Entitled Scars and Stripes, the show will echo the artists's long-time fascination with how the myth and ideology of stars who died before the age of 30 live on past their death. They are represented in the artist's trade-mark comic-book style portraits with a hint of the macabre.
"What they represent today is so far removed from what they actually were or tried to stand for even," he tells me as we wander round his studio in London's East-End.
He has chosen icons of popular culture that have influenced him but also best typify his theme - Marilyn Monroe, Buddy Holly, Jim Morrison, Tupac Shakur, Sid Vicious and Kurt Cobain (above) to name but a few.
"Sid Vicious typifies the point I'm making. He was in the Sex Pistols for a blink of an eye yet he's gone on to become representative of punk completely. His contribution was minor even to the musical abilities of the Sex Pistols but his physical representation is much greater than that. Yet he was a hugely jaded, flawed young man, a pretty sorrowful character."
So what does this say about us and our society? Is it that we need heroes or villains in our highly commercialised western culture and create gods out of people we never knew or even met? D*Face insists he's not making a judgment, but that it just happens, particularly when the subject is dead.
"There's something sad in that people who have created something unique and interesting for the most part, go on to be represented as something they never wanted to be represented as. I'm just questioning our relationship to it. My portraits simply ask, if they were here today, how would they feel about their representations?"

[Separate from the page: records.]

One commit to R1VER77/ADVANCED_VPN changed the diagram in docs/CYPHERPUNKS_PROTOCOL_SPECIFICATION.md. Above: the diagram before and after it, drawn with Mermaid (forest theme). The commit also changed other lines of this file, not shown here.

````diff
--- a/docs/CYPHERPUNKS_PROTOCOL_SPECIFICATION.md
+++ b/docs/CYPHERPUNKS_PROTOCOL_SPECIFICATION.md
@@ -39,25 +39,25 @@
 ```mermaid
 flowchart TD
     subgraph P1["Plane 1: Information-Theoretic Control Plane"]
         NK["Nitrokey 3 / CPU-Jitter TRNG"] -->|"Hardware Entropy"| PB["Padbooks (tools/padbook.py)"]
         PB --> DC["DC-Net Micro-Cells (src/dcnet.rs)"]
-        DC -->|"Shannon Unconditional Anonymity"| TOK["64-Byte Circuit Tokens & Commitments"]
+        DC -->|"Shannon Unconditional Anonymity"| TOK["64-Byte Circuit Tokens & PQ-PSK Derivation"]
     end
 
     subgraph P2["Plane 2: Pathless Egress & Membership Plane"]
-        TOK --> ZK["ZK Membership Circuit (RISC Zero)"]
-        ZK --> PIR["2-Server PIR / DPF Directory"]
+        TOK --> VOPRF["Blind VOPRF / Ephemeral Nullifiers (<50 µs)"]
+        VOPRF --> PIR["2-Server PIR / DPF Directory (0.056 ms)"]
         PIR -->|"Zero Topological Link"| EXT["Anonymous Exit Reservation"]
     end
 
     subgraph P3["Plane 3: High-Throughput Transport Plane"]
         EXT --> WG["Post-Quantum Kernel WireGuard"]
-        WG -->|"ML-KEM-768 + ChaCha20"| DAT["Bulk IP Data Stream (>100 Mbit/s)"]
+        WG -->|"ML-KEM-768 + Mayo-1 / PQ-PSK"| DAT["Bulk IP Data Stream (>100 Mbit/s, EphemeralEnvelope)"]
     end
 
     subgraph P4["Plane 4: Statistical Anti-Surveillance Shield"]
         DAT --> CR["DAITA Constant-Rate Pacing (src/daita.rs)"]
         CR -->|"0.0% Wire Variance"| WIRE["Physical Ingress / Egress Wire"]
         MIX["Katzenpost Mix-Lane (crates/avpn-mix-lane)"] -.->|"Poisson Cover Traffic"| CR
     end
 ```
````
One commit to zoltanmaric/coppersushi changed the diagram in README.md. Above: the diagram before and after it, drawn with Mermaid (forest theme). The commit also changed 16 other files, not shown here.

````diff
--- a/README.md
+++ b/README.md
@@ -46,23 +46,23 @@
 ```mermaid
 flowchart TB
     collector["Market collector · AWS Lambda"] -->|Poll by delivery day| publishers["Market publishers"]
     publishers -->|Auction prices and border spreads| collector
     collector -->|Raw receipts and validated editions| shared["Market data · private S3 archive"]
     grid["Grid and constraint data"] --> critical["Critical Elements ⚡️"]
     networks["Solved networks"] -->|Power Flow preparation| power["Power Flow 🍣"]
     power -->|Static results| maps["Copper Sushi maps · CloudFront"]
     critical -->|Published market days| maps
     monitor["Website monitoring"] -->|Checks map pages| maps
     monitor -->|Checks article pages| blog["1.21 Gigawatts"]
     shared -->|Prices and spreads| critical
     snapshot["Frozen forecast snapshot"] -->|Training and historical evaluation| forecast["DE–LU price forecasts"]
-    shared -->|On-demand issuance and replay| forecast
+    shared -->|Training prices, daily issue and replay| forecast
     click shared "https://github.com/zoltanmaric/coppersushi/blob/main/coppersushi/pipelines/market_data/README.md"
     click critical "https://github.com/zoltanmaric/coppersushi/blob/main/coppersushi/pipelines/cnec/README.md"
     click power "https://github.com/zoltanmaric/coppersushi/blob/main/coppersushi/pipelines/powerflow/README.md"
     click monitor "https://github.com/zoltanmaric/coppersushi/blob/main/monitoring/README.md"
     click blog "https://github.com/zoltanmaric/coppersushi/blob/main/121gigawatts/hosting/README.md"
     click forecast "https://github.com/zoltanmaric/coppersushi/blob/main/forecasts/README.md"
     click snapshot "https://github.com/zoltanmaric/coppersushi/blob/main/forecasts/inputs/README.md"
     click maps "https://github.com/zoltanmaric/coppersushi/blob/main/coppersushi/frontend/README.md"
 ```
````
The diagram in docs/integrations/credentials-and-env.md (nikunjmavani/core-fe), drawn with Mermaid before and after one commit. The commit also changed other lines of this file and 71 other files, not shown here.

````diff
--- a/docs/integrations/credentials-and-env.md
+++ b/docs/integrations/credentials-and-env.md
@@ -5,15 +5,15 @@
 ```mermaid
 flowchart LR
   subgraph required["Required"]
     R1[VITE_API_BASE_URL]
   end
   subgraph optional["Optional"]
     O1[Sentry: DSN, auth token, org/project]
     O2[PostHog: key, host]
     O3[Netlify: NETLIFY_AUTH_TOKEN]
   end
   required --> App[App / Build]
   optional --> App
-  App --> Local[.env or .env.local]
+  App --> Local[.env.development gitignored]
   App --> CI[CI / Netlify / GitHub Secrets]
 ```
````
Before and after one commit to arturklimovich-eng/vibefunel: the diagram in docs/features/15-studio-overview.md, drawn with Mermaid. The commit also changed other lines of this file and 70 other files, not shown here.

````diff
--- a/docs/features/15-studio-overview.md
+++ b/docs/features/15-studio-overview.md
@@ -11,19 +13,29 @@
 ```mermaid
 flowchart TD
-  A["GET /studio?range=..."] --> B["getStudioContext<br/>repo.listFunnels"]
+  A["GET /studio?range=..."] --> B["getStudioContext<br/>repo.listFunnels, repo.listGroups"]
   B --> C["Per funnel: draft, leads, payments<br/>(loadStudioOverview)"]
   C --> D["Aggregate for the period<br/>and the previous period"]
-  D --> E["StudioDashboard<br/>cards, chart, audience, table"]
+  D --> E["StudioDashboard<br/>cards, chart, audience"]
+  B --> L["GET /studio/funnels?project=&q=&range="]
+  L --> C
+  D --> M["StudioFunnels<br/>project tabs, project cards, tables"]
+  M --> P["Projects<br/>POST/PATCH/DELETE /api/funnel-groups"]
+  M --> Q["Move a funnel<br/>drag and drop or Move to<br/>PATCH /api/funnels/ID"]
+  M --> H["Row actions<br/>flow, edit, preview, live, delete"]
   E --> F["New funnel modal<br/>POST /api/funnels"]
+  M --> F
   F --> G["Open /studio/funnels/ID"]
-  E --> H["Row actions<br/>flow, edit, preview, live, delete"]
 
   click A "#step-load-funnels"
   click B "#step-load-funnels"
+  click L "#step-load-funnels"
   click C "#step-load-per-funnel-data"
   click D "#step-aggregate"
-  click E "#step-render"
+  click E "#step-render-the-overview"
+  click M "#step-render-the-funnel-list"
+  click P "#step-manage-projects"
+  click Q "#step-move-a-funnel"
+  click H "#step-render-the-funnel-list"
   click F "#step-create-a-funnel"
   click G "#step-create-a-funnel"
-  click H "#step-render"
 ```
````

With several Hollywood movie stars featured in Scars and Stripes, among them James Dean depicted with a metal face (above), LA seemed the perfect venue for the exhibition.
What's more, it's the home of Pat Magnarella of PPM Art Projects to whom D*Face is signed and which has diversified into art from the rock music business. This enables the artist to further establish himself with an audience not necessarily used to frequenting art galleries.
It is not just paintings that are on show. D*Face has been developing sculptures to what he calls "museum standard". Indeed, he has a museum show scheduled for the Spanish city of Malaga next year where, incidentally, his largest mural graces a 120 foot building.
There are, however, some retrospective elements in the new exhibition. His Last Embrace before Departure has been removed from its housing block in Malmo, Sweden (above). Once again, a sense of loss is evoked.
The publication this year of his book, One Man and His Dog, a retrospective of his work over the past 15 years was a grounding experience for D*Face, one that gave him renewed confidence in his artistic technique and direction.
"For me, it's about development, exploring, finding new, discovering old methods and works, going back on old pieces and asking why I enjoyed making that or whatever time did that bring to me."
That confidence has had a direct effect on his current work. He has reached the stage in his career when he can start bending the rules.
"I've tried to loosen my style a bit in this work. Some of the pencil lines and some of the brushwork I've left in because I feel more confident about myself. When you're younger you're more liable to be guided and persuaded but when you're older your opinion becomes what it is."
Scars and Stripes will show at 315 S. Robertson Blvd, West Hollywood, California 27 September - 12 October. Two limited-edition prints will be available to purchase on 27 and 28 September.
All images here are used with the permission of the artist.